Love does not delight in evil but rejoices with the truth. It always protects, always trusts, always hopes, always perseveres.
Love never fails. But where there are prophecies, they will cease; where there are tongues, they will be stilled; where there is knowledge, it will pass away.”
[1 Corinthians 13: 4-8]
God’s love is pure and unconditional. It is also unwavering, unlike my love which picks and chooses when it manifests. It is only when I choose to love God and choose to let the Holy Spirit work on my selfishness and my pride, that I can truly love others, including my husband. The verses above paint a clear picture of God’s love for us. His love is an example for me to follow, not just when D does sweet things like taking the trash out or making me endless cups of tea but also when he makes mistakes or annoys me and needs to be shown grace.
It would also be a joke to think I can love using my own ability (D can certainly testify that I cannot). As much as I like to think of myself as a completely selfless woman, always right and never wrong, I am just not. And you know what? That is okay, well sometimes, because Jesus does not expect me to be all those things. He loved me and called me to him despite my failings to love unconditionally and he made me righteous. He restores me and changes me to become all the things that he is: patient, kind, humble and so on.

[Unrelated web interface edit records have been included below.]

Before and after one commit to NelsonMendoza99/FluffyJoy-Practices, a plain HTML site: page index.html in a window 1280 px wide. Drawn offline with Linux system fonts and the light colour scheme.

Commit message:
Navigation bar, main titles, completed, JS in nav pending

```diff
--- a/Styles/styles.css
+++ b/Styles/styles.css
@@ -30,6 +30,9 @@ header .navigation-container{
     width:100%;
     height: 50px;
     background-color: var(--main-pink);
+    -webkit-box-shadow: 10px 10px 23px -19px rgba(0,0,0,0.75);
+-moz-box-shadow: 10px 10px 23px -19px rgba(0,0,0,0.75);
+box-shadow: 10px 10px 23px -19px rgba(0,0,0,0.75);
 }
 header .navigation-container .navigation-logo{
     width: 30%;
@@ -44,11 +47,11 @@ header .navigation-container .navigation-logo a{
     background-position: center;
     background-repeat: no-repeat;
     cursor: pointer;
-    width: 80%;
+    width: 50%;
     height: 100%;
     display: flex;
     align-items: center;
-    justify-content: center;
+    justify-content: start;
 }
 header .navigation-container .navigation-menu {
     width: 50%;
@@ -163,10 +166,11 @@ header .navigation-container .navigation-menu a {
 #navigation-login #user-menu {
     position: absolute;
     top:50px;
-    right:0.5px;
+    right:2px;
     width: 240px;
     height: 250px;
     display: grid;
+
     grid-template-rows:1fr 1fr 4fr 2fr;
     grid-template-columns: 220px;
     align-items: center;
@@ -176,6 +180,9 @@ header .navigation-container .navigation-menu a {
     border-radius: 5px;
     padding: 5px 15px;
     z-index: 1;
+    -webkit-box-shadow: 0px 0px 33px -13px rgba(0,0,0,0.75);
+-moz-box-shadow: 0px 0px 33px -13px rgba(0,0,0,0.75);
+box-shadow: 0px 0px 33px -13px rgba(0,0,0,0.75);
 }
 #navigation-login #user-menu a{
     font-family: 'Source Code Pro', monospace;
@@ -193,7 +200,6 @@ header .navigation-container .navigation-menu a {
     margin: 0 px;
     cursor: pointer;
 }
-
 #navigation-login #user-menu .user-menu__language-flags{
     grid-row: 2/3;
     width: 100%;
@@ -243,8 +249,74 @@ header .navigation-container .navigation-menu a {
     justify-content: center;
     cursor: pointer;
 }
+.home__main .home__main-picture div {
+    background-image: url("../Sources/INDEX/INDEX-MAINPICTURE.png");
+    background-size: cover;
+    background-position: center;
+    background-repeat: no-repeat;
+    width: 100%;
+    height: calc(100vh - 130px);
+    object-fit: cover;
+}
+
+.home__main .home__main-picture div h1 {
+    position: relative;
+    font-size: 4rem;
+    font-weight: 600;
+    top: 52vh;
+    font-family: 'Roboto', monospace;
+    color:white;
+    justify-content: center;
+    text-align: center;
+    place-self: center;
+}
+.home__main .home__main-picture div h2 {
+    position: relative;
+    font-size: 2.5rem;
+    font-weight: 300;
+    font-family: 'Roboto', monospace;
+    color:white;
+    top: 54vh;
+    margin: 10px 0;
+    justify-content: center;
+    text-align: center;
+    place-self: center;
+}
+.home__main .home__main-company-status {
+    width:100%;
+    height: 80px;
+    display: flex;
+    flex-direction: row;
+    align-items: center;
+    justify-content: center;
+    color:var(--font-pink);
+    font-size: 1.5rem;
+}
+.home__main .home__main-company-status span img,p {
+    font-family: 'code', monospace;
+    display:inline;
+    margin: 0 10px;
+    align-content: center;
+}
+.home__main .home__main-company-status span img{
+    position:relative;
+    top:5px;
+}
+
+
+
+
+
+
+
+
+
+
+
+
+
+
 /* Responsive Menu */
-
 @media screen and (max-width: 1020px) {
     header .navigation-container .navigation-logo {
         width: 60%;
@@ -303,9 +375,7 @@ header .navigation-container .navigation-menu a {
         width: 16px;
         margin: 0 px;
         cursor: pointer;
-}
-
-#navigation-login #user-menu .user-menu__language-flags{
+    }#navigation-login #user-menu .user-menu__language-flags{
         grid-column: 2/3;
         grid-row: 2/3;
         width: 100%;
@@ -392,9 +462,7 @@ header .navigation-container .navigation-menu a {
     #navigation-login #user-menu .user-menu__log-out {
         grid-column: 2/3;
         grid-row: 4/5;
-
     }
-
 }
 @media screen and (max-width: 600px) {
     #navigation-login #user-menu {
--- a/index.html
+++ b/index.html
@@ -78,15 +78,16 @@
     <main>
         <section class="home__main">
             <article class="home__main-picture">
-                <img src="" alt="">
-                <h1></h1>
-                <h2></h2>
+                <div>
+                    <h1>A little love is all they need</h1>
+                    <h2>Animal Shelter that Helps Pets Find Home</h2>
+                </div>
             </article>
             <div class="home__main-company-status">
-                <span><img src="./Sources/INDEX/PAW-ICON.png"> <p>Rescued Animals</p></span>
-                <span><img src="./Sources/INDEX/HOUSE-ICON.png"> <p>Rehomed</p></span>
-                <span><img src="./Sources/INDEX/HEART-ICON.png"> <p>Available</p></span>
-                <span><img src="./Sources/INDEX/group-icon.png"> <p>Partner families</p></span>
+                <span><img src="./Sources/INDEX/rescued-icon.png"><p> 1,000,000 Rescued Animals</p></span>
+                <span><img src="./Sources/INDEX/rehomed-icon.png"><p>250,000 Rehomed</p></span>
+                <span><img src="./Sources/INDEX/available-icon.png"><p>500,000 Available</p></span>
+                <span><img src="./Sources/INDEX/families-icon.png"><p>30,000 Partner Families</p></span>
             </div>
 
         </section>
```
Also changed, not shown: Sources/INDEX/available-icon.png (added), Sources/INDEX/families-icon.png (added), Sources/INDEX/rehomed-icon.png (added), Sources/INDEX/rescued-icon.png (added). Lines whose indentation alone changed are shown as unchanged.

So, my husband is not my hero and I would not want him to be because I have Jesus who is my number 1, my hero, my saviour and the one I choose to love and trust and put all my hopes in first and foremost.